According to Senator Grace Poe, chairman of the Senate committee on public order and dangerous drugs, the committee may invite officials from the Department of Foreign Affairs (DFA) and the US embassy to shed light on the role that the US authorities played in what is called the Mamasapano incident.
A daring early dawn raid on January 25 by the elite special action force (SAF) of the Philippine National Police in a terrorist hideout in the town of Mamasapano, Maguindanao province, resulted in the killing of 44 SAF commandos by guerrillas of the secessionist Moro Islamic Liberation Front (MILF).
The US involvement in Operation Exodus, the code-name for the Mamasapano raid, was described in detail by sacked SAF commander Director Getulio Napenas during a close-door hearing at the Senate.
Napenas reportedly told the senators that a US surveillance plane tracked Malaysian bomb expert Zulkifli bin Hir, also known as Marwan, and Basit Usman, his Filipino accomplice, to their hideout in Mamasapano, Maguindanao. Marwan was killed but Usman was able to escape and is still on the lam. Napenas has also told the Senate that his troops handed over the severed index finger of Marwan to agents of the US Federal Bureau of Investigation (FBI) for DNA testing. The presence of FBI agents in Mindanao has also been questioned.
The Philippine Constitution prohibits foreign troops from engaging in combat operations within the country.
Both the DFA and the US Embassy have denied the participation of any US soldier in the Mamasapano encounter.
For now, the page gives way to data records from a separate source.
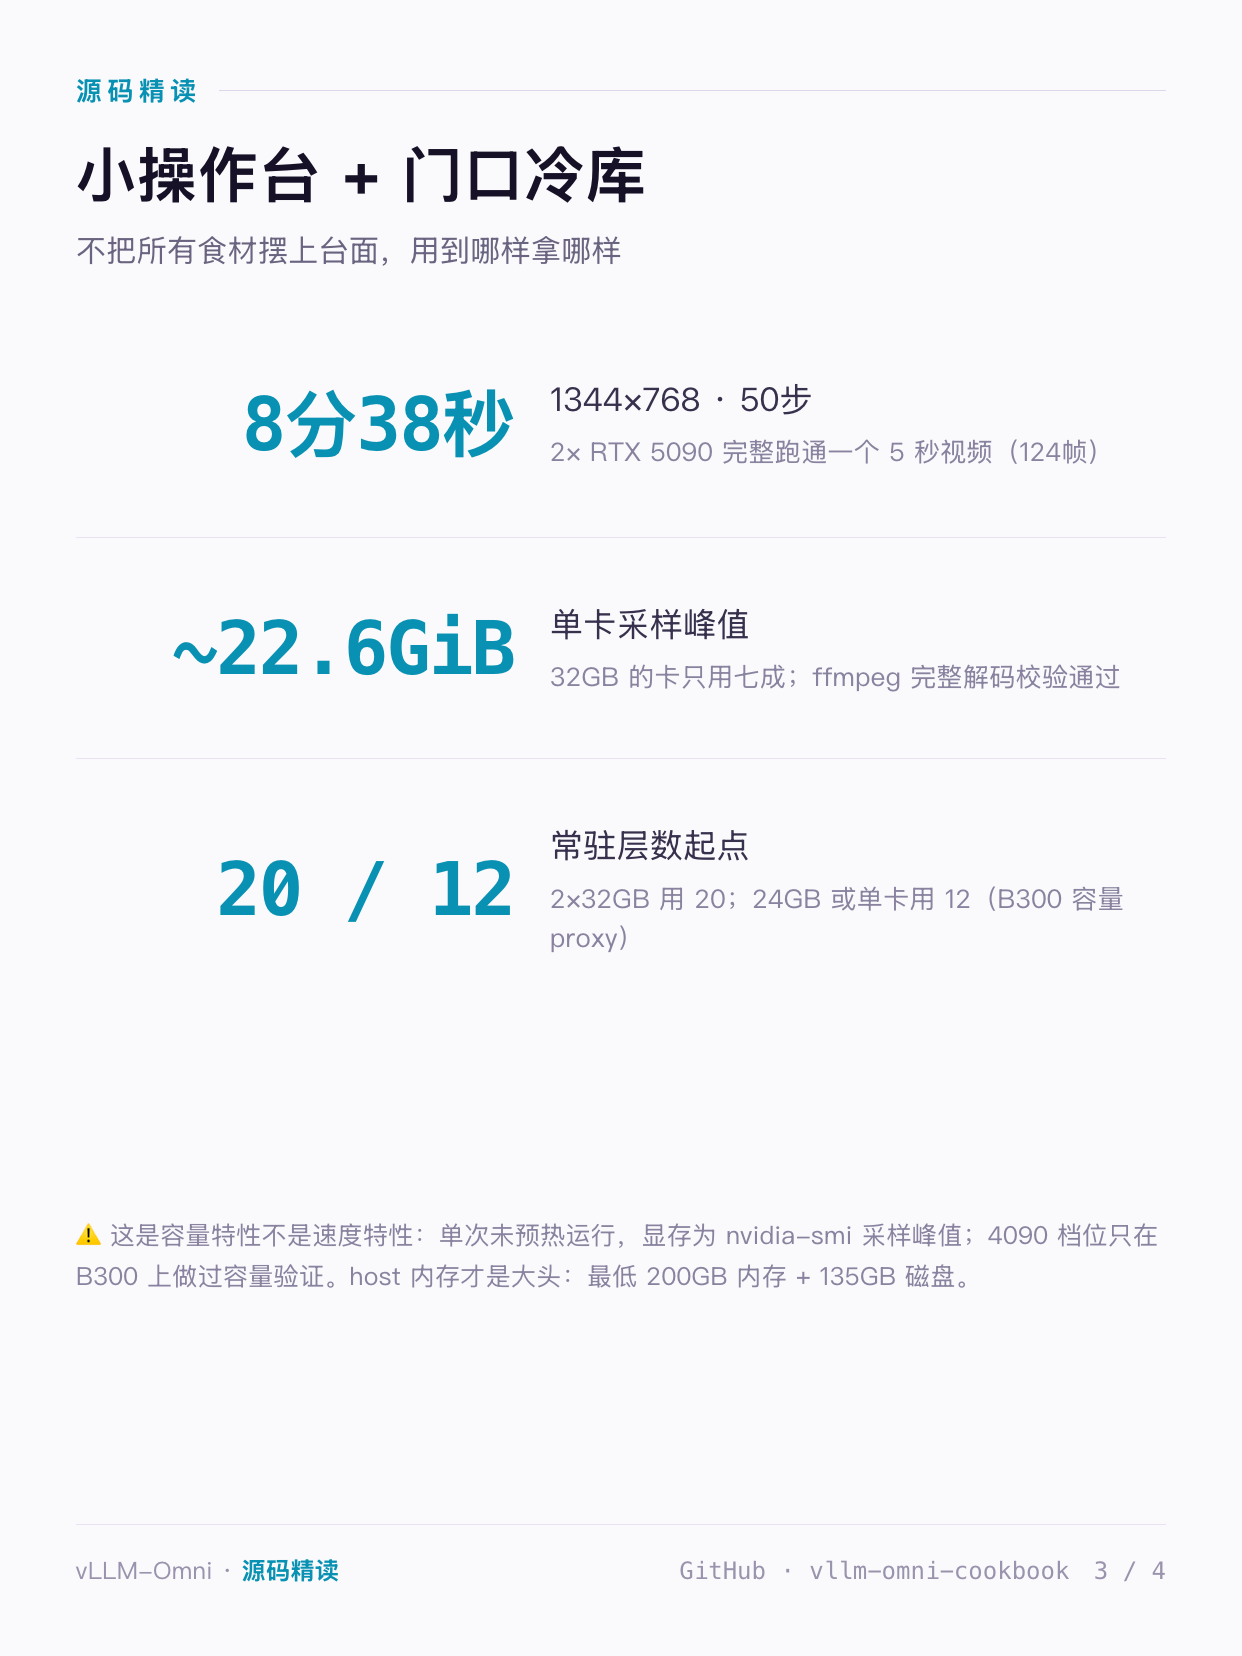
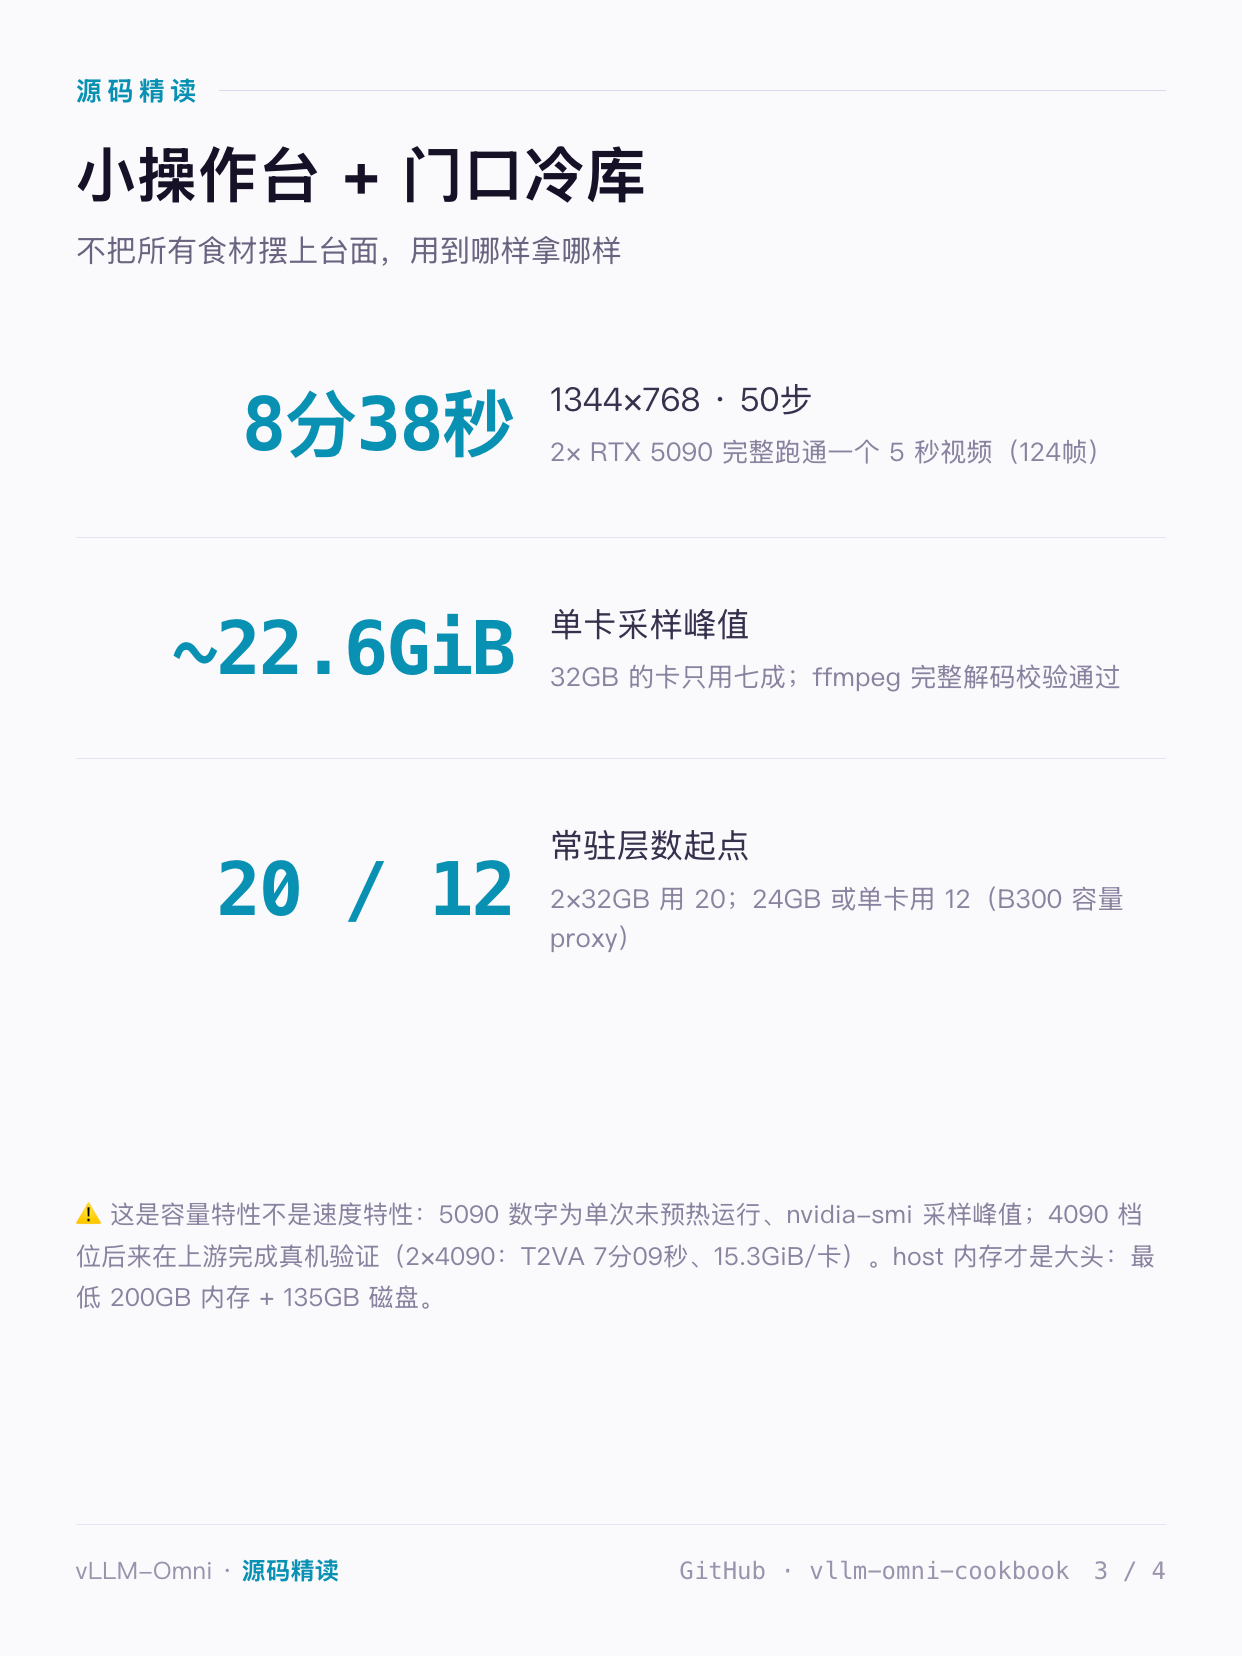
blog: Blog 4 sync with current upstream — 4090 target validation, replace removed runner tab

Changed region(s): [[0.0612, 0.7083, 0.9485, 0.8007]]

diff --git a/blog/_posts/2026-09-14-understanding-pr-5764-minimax-h3-layerwise-offload.md b/blog/_posts/2026-09-14-understanding-pr-5764-minimax-h3-layerwise-offload.md
@@ -47,19 +47,27 @@ usage:
     note: >-
       A 50-step B300 allocation test with this single-rank topology peaked
       at 26.50 GiB — a capacity proxy, not a consumer-GPU latency claim.
-  - label: "Offline · all tasks"
-    blurb: "T2VA, FL2VA, Ref2VA runner"
-    title: "run_h3_2gpu_all_tasks.sh"
+  - label: "Serve · 2× RTX 4090"
+    blurb: "24 GB cards, 12 resident blocks, 1024×576"
+    title: "vllm serve · the 24 GiB sibling"
     code: |
-      RUN_ROOT=/path/to/run-root \
-      MODEL_ROOT=/path/to/MiniMax-H3 \
-      GPU_IDS=0,1 \
-      PROFILE=rtx5090 \
-      bash examples/offline_inference/minimax_h3/run_h3_2gpu_all_tasks.sh
+      export VLLM_WORKER_MULTIPROC_METHOD=spawn
+      export VLLM_OMNI_VIDEO_SYNC_TIMEOUT=14400
+
+      CUDA_VISIBLE_DEVICES=0,1 vllm serve /path/to/MiniMax-H3/FL2VA \
+        --omni --trust-remote-code --host 0.0.0.0 --port 8000 \
+        --task-type fl2va \
+        --num-gpus 2 --tensor-parallel-size 2 --text-encoder-tp-size 2 \
+        --usp 1 --ring 1 --vae-patch-parallel-size 2 \
+        --vae-parallel-mode tile --vae-use-tiling \
+        --enable-distributed-layerwise-offload --dlo-no-use-allgather \
+        --dlo-resident-layers 12 --enforce-eager \
+        --diffusion-attention-backend CUDNN_ATTN
     note: >-
-      PROFILE=rtx4090 selects the conservative 24 GB defaults
-      (1024×576, 12 resident layers). DLO_RESIDENT_LAYERS=N overrides
-      either profile.
+      Target-validated upstream on 2× RTX 4090: T2VA in 7 min 9 s at 15.3 GiB
+      peak per GPU (repeat 434.9/429.3 s, identical peaks). The long sync
+      timeout is not optional — DLO streams over PCIe every step. A single
+      4090 is not covered (the one-GPU profile peaks at 26.50 GiB).
 decisions:
   - when: "Two 24–32 GB workstation cards are all you have"
     pick: "DLO + --dlo-no-use-allgather"
@@ -96,6 +104,10 @@ always-used items within arm's reach.
 |---|---:|---:|---:|---|---|
 | `rtx5090` | 2 × 32 GB | 1344×768 | 20 | `CUDNN_ATTN` | target-hardware validated |
 | `rtx4090` | 2 × 24 GB | 1024×576 | 12 | `CUDNN_ATTN` | capacity-proxy starting point |
+
+(The `rtx4090` row is the status at merge time. Upstream has since validated
+that profile on target hardware — 2× and 4× RTX 4090, T2VA in 7 min 9 s /
+4 min 29 s at ~15 GiB per GPU — see [Measured impact](#measured-impact).)
 
 On 2 × RTX 5090, one full 50-step T2VA request at 1344×768 completed in
 **8 min 38 s** client-side with a sampled peak of **~22.6 GiB per GPU** and a
@@ -265,6 +277,27 @@ knowing: raising `--dlo-resident-layers` improves latency but does **not**
 reduce host RAM, because resident layers retain their pinned CPU master
 copies.
 
+**Post-merge update (from the current upstream recipe):** the 24 GB profile
+has since been validated on target hardware. The dedicated
+[RTX 4090 recipe](https://github.com/vllm-project/vllm-omni/blob/main/recipes/MiniMaxAI/MiniMax-H3-4090.md)
+reports, at vLLM-Omni `0.26.1.dev55+g81b48e83e` on RTX 4090 (24,564 MiB,
+driver 580.126.09), 1024×576, 124 frames, 60 steps:
+
+| GPUs | Topology | Task | Client E2E | Peak per GPU | Repeats |
+|---:|---|---|---:|---:|---|
+| 2 | TP2×USP1 | T2VA | 7 min 9 s | 15.3 GiB | 434.9 / 429.3 s; identical peaks; outputs within 115 bytes |
+| 2 | TP2×USP1 | Ref2VA | 14 min 52 s | 14.6 GiB | 891.9 / 892.1 s |
+| 4 | TP2×USP2 | T2VA | 4 min 29 s | 15.2 GiB | 273.8 / 269.5 s (peaks 15,560 / 15,612 MiB) |
+| 4 | TP2×USP2 | Ref2VA | 9 min 5 s | 16.1 GiB | single run (follow-ups hit a since-fixed 30 s async-output wait) |
+
+These peaks are rank-0 CUDA reserved high-water marks read from response
+headers — a tighter measurement than the sampled `nvidia-smi` figure above.
+Four GPUs came in ~1.6× faster than two at the same per-GPU peak, because
+Ulysses shards activations but not the resident DiT weights. A single 4090
+remains uncovered: the one-GPU profile peaks at 26.50 GiB, over the 24 GiB
+budget, and upstream points single-card users at model-level CPU offload
+instead.
+
 For what DLO costs versus a resident deployment at the datacenter scale, the
 H100 four-GPU matrix in the [#6279 online-FP8 post]({{ site.baseurl }}/2026-08-19-pr-6279-dlo-online-fp8-allgather/) is the closest paired measurement on this blog.
 
@@ -311,8 +344,11 @@ match current upstream recipes either way.
 - **This is capacity, not speed.** 8 min 38 s for a five-second 50-step video
   is the streaming price; lower resident counts reduce HBM further and
   increase CPU-to-GPU transfer time. No A/B latency benchmark exists.
-- **The 24 GB (`rtx4090`) profile is a capacity proxy** — validated on B300
-  allocation runs, not on target 4090 hardware, and starting from 1024×576.
+- **The 24 GB profile was a capacity proxy at merge time** — validated on B300
+  allocation runs, not target hardware. It has since been target-validated on
+  2× and 4× RTX 4090 (see Measured impact), but a single 4090 is not covered:
+  the one-GPU profile peaks at 26.50 GiB, over the 24 GiB budget — upstream
+  points single-card users at model-level CPU offload instead.
 - **Host RAM is the real footprint.** 200 GiB minimum per partition; resident
   layers keep pinned CPU masters, so the knob trades HBM, not host memory.
   Multiple independent engines on one host should look at
@@ -339,8 +375,8 @@ match current upstream recipes either way.
 - [PR #5802 — Fix DLO AllGather size mismatch for heterogeneous blocks](https://github.com/vllm-project/vllm-omni/pull/5802) (merged 2026-08-05)
 - [PR #5864 — Fix DLO DP concurrent request execution](https://github.com/vllm-project/vllm-omni/pull/5864) (merged 2026-08-08)
 - [MiniMax-H3 RTX 5090 recipe](https://github.com/vllm-project/vllm-omni/blob/main/recipes/MiniMaxAI/MiniMax-H3-5090.md) (upstream, current)
+- [MiniMax-H3 RTX 4090 recipe](https://github.com/vllm-project/vllm-omni/blob/main/recipes/MiniMaxAI/MiniMax-H3-4090.md) (upstream, current — includes the target-hardware validation; the #5764-era `run_h3_2gpu_all_tasks.sh` all-task runner has since been removed from `examples/`)
 - [MiniMax-H3 recipe hub](https://github.com/vllm-project/vllm-omni/blob/main/recipes/MiniMaxAI/MiniMax-H3.md) (upstream, current)
-- [All-task 2-GPU runner](https://github.com/vllm-project/vllm-omni/blob/main/examples/offline_inference/minimax_h3/run_h3_2gpu_all_tasks.sh) (upstream, current)
 - [DLO user guide](https://github.com/vllm-project/vllm-omni/blob/main/docs/user_guide/diffusion/offloader/distributed_layerwise_offload.md) (upstream, current — documents both the new `diffusion_offload_config` and the compatibility flags)
 - [RFC #6648 — Unify the offloader protocol and user interface](https://github.com/vllm-project/vllm-omni/issues/6648) (open; J0 = #5929 and J1 = #7209 merged)
 - [Host Weight Runtime post — PR #6591]({{ site.baseurl }}/2026-08-26-understanding-pr-6591-host-weight-runtime/)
In a statement, US embassy spokesman Kurt Hoyer said the US only responded to the request of Philippine authorities for assistance in the evacuation of dead and wounded after the firefight in Maguindanao.
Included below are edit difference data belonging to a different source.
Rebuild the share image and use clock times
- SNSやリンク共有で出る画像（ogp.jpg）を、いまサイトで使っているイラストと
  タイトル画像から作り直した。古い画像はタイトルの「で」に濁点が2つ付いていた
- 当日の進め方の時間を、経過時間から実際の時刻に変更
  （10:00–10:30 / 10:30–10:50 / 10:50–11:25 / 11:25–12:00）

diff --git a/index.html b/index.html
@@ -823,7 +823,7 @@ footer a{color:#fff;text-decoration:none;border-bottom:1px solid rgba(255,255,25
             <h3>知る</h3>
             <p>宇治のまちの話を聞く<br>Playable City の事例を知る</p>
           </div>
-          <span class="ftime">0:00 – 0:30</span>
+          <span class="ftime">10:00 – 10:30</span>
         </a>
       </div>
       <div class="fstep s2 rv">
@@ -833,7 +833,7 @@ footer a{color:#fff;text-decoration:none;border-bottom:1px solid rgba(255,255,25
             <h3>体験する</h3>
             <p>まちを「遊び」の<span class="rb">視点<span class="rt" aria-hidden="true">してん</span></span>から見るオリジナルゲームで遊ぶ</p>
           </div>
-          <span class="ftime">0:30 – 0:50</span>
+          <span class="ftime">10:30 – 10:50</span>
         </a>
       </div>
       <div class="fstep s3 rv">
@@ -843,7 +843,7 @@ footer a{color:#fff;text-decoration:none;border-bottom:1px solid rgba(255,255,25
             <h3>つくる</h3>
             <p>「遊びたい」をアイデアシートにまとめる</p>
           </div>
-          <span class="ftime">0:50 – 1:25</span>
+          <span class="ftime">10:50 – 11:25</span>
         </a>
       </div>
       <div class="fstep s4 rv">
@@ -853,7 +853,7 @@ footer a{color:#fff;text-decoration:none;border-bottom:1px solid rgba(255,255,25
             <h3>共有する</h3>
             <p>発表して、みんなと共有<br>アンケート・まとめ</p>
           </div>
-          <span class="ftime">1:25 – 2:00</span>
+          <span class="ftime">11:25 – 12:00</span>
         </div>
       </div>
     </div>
Marwan was a member of Jemaah Islamiyah (JI), a transnational terrorist organisation with cells in Thailand, Singapore, Malaysia and the Philippines. JI, which has direct links to al-Qaeda, was responsible for the Bali bombing in 2002 that killed more than 200 Australian tourists.a